Concurrently, composer John Zorn is celebrating his 60th birthday this year with an array of events being held across the city, country and the world. With influences ranging from classical, jazz and pop to experimental, improv and hardcore, Zorn has been breaking the boundaries of music for decades. The venues showcasing Zorn’s work are just as varied as the compositions themselves. Sacred Voices was presented in correlation with the James Turrell exhibit at the Guggenheim as part of their Works & Process series. Performed by six female vocalists in the rotunda of the museum, the pieces created a sense of the teetering on edge of the abyss, being pulled into the enveloping oceanic feeling of void, intriguing and alluring yet unnerving in its disorientation.
The ethereal beauty of these female vocalists was also showcased at Lincoln Center, along with a performance of Zorn’s groundbreaking Hermetic Organ. Displaying the range of Zorn’s artistic ability, The Complete String Quartets presented a cacophony of sound, highlighting the disruption of sharp aural movement as it dislocates one’s senses, disturbing the usual flow of harmony in exchange for a heightened awareness of one’s environment and expectations. In much the same way that Breyer P-Orridge utilizes the cut-up, Zorn short-circuits the typical, forcing the audience to remain attentive to every note, every movement. Disrupting supposition, Zorn creates a the space for something to be formed anew in much the same way as we use scansion in the analytic situation.

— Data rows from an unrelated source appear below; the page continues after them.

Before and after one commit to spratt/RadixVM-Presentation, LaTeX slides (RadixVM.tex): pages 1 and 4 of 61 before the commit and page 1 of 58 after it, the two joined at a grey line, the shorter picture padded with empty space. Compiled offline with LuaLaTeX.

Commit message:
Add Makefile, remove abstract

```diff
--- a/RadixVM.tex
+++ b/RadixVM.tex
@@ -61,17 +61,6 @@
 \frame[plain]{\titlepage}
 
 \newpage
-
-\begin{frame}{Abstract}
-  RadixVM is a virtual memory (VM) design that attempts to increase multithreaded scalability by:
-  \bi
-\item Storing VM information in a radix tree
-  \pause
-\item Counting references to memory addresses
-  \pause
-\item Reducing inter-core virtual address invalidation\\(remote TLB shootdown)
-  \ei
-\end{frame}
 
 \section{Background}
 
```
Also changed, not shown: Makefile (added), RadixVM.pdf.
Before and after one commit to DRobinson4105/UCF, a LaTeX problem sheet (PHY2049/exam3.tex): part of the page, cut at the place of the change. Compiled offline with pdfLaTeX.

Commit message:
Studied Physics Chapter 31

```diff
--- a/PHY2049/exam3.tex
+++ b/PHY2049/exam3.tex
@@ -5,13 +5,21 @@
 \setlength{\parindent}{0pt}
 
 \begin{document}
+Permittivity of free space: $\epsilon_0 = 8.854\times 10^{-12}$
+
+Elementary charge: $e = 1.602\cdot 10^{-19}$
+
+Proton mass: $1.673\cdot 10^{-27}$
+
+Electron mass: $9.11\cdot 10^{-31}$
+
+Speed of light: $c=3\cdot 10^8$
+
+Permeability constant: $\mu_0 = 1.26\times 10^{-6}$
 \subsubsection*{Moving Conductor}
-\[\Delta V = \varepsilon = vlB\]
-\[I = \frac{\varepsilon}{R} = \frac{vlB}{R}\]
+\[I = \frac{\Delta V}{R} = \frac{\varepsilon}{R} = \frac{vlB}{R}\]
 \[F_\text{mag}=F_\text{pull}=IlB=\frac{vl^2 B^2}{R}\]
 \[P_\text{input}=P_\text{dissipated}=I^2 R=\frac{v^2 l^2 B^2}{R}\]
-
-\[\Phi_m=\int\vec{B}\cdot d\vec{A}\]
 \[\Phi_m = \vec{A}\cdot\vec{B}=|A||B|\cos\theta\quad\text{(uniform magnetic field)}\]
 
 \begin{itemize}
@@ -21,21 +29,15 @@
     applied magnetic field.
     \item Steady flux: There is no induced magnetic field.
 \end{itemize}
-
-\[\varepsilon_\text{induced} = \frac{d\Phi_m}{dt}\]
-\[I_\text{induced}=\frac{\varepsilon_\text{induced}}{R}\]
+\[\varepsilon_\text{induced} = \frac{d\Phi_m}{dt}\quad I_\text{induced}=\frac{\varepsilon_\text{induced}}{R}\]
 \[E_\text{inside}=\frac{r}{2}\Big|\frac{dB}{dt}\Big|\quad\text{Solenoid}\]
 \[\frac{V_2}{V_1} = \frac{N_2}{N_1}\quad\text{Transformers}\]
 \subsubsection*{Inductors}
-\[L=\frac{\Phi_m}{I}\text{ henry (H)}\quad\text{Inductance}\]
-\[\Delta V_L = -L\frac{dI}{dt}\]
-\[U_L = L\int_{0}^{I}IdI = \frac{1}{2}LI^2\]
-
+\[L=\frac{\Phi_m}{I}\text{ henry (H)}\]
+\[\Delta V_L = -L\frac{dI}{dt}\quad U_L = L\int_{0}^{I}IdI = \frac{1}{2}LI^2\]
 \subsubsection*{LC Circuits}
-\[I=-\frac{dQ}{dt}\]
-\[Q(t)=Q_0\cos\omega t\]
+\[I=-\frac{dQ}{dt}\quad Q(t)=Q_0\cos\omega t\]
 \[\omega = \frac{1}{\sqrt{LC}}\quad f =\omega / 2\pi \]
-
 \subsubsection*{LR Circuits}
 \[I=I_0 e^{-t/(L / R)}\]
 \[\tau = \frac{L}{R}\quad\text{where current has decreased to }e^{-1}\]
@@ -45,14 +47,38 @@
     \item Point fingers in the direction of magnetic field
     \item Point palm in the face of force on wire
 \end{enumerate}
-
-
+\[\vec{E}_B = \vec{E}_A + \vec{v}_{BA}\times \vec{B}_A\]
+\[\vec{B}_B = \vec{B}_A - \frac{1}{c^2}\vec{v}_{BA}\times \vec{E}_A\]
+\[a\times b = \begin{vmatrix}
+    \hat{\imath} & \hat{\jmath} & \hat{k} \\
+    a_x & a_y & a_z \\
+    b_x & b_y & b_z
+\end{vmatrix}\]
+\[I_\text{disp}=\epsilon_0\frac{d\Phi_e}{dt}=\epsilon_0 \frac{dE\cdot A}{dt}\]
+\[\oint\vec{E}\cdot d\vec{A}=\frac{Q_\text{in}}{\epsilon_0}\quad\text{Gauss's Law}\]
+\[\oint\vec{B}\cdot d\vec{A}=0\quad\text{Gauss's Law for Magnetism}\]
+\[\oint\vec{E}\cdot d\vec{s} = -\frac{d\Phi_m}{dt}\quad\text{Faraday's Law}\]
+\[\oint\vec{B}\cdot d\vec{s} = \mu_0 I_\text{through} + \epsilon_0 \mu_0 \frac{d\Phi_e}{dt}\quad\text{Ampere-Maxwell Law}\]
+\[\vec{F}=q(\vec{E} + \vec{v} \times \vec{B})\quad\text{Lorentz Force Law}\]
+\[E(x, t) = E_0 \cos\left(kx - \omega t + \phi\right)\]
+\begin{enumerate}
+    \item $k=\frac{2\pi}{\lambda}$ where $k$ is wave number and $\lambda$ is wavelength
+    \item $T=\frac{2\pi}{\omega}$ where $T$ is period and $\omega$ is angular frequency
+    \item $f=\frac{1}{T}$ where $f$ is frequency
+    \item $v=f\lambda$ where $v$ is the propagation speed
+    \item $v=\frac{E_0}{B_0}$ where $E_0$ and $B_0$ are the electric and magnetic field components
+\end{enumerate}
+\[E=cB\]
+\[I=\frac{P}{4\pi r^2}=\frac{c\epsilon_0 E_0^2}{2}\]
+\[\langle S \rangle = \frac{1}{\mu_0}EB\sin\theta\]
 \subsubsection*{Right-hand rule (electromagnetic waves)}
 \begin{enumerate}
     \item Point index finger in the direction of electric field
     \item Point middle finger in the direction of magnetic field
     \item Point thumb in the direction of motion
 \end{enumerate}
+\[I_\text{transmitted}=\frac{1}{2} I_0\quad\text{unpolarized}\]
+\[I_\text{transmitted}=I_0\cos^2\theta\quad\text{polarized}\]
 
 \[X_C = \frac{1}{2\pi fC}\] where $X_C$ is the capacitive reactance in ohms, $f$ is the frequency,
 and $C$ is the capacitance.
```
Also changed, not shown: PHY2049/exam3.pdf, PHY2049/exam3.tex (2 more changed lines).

Zorn started his independent record label, Tzadik, in 1995 as a not-for-profit organization, showcasing new talent and veteran experimental musicians alike. Ten years later he opened a complementary venue, The Stone, in which all earnings from admission go directly to the performers. Set in a curatorial style, artists are given the ability to invite whomever they desire, providing opportunity for an eclectic range of ever changing musicians to interact and collaborate. Recently, the venue has moved towards an artist-in- residence model wherein each is given a week to perform twice a night for the week. In June, the Secret Chiefs 3 from Northern California enjoyed a stint at The Stone. Playing twelve different sets throughout the week, one such performance focused on the concept of tessellation. Originally applied to mosaic tile-work, tessellation as applied to music involves the slight rotation of one tile, or in this case note, causing the form to cascade affecting the pieces around it, causing a cascade of sound culminating into an ever changing, seemingly endless flow of patterns, which in this case went on for an hour and a half, sending the audience into a trance, challenging the notion of conventional music and heightening the impact of the innovation of sound.
Vanessa Sinclair PsyD is a psychoanalyst in private practice in New York.